Meanwhile, Jeff Mathis, maybe the game’s worst hitter in his last couple of years as the Angels’ part-time catcher, has somehow managed to post a 1.050 OPS in his 20 at-bats with the Blue Jays thus far. Mike Scioscia is probably wishing he was still around right now.
Infielder Javier Baez is back in camp with the Cubs after helping Puerto Rico to a second-place finish in the 2017 World Baseball Classic. He was the focal point of what was, to many, the most memorable play of the entire tournament: Baez pointed at catcher Yadier Molina, who was attempting to throw out a would-be base-stealer, before applying the tag for the final out of the eighth inning.
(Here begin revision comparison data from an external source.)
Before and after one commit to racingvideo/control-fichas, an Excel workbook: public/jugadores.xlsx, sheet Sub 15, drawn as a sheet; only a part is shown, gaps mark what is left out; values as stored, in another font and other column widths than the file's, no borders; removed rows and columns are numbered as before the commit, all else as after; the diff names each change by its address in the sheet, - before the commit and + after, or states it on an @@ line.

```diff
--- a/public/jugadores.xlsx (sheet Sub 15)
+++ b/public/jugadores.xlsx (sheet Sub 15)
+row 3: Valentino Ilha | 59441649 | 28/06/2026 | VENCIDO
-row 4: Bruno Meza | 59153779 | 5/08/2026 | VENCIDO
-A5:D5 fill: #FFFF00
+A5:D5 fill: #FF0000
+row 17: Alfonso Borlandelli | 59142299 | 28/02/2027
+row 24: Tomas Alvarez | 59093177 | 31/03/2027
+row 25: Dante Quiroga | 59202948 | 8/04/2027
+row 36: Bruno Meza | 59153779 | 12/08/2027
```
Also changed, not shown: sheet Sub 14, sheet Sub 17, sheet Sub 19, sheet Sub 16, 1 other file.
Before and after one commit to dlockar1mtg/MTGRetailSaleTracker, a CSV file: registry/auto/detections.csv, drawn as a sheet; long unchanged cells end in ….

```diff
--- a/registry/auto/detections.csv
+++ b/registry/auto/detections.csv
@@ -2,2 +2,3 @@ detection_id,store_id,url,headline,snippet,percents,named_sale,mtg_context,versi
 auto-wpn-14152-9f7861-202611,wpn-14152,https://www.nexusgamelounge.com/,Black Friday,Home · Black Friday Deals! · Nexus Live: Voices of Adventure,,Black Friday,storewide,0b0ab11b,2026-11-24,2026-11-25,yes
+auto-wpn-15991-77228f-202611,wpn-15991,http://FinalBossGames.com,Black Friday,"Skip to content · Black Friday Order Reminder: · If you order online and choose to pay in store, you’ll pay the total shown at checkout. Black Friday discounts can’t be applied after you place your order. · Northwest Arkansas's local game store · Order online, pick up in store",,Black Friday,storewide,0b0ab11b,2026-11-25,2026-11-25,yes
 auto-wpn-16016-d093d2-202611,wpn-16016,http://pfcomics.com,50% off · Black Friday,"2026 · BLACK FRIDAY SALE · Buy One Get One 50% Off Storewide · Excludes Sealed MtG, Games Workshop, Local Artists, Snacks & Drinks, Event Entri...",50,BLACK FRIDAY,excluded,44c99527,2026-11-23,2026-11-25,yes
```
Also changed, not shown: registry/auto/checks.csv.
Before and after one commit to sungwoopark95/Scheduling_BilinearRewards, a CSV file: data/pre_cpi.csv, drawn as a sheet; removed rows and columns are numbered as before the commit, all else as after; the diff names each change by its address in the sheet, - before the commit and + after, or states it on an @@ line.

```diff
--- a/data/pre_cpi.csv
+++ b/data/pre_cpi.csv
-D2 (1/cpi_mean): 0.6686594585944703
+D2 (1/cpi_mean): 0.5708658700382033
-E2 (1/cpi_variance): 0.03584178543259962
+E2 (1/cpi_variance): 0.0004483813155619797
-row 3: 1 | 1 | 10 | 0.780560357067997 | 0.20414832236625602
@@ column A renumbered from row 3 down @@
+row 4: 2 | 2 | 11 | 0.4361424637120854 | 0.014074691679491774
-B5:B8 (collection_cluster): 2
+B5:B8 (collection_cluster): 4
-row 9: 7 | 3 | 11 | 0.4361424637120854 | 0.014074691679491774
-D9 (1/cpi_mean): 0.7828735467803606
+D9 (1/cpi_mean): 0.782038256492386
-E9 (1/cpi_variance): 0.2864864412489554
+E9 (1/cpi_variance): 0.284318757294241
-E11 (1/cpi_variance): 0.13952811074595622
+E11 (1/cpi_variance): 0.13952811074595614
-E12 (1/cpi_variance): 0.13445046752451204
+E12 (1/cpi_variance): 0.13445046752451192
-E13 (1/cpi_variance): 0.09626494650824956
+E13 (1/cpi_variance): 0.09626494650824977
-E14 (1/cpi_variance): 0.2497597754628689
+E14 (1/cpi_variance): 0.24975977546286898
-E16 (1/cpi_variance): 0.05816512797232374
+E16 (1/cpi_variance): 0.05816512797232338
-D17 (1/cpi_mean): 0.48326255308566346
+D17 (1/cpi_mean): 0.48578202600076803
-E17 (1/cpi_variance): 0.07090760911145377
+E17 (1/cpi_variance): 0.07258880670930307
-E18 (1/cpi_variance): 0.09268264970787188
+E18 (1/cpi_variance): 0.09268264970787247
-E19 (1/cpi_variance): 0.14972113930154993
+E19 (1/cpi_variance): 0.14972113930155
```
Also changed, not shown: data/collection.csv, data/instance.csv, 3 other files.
While Baez didn’t receive much criticism for his theatrics, aside from an insignificant handful of spoilsports, he is one of the players who most exemplifies the emotional, celebratory culture that foreign players bring to Major League Baseball. U.S. (and Tigers) second baseman Ian Kinsler is on the other side of that spectrum, as he said prior to the WBC final that he hopes kids mimic the solemn way U.S. players play the game rather than the emotional, passionate way players from Puerto Rico and the Dominican Republic play the game.
Baez isn’t about to apologize for the way he and his teammates play the game. Via CSN Chicago’s Patrick Mooney, Baez said, “We do a great job playing and having fun out there. That’s what it’s all about. This is a game. It’s not as serious as a lot of people take it. but, you know, everybody’s got their style and their talent. I have a lot of fun.”
He continued, “It’s their choice to look at how we play, how excited we get. To us, it’s really huge what we did, even though we didn’t win. All of Puerto Rico got really together. We were going through a hard time over there and everything got fixed up for at least three weeks. Hopefully, they keep it like that.”
Angels outfielder Mike Trout came up with an idea that would allow less experienced umpires an opportunity to call some major league spring training action. As ESPN’s Buster Olney reports, Trout thinks the veteran umpires should only call five or six innings as they get back into regular season shape. The rest of the innings could be called by minor league umpires.
According to Olney, baseball officials loved Trout’s idea when they heard about it last week. One official said, “It makes a lot of sense for a lot of different reasons.” Another said, “That’s Trout — he’s always paying attention to stuff beyond what he’s doing.”
Of course, I have to agree that the suggestion is a great one. As Olney notes, the turnover rate for umpires every year is relatively low, so younger, less-experienced umpires have few opportunities to get a feel for what it’s like calling major league action. Even beyond the actual interpretation of the rules, interacting with big league personalities would also be helpful for minor league umpires.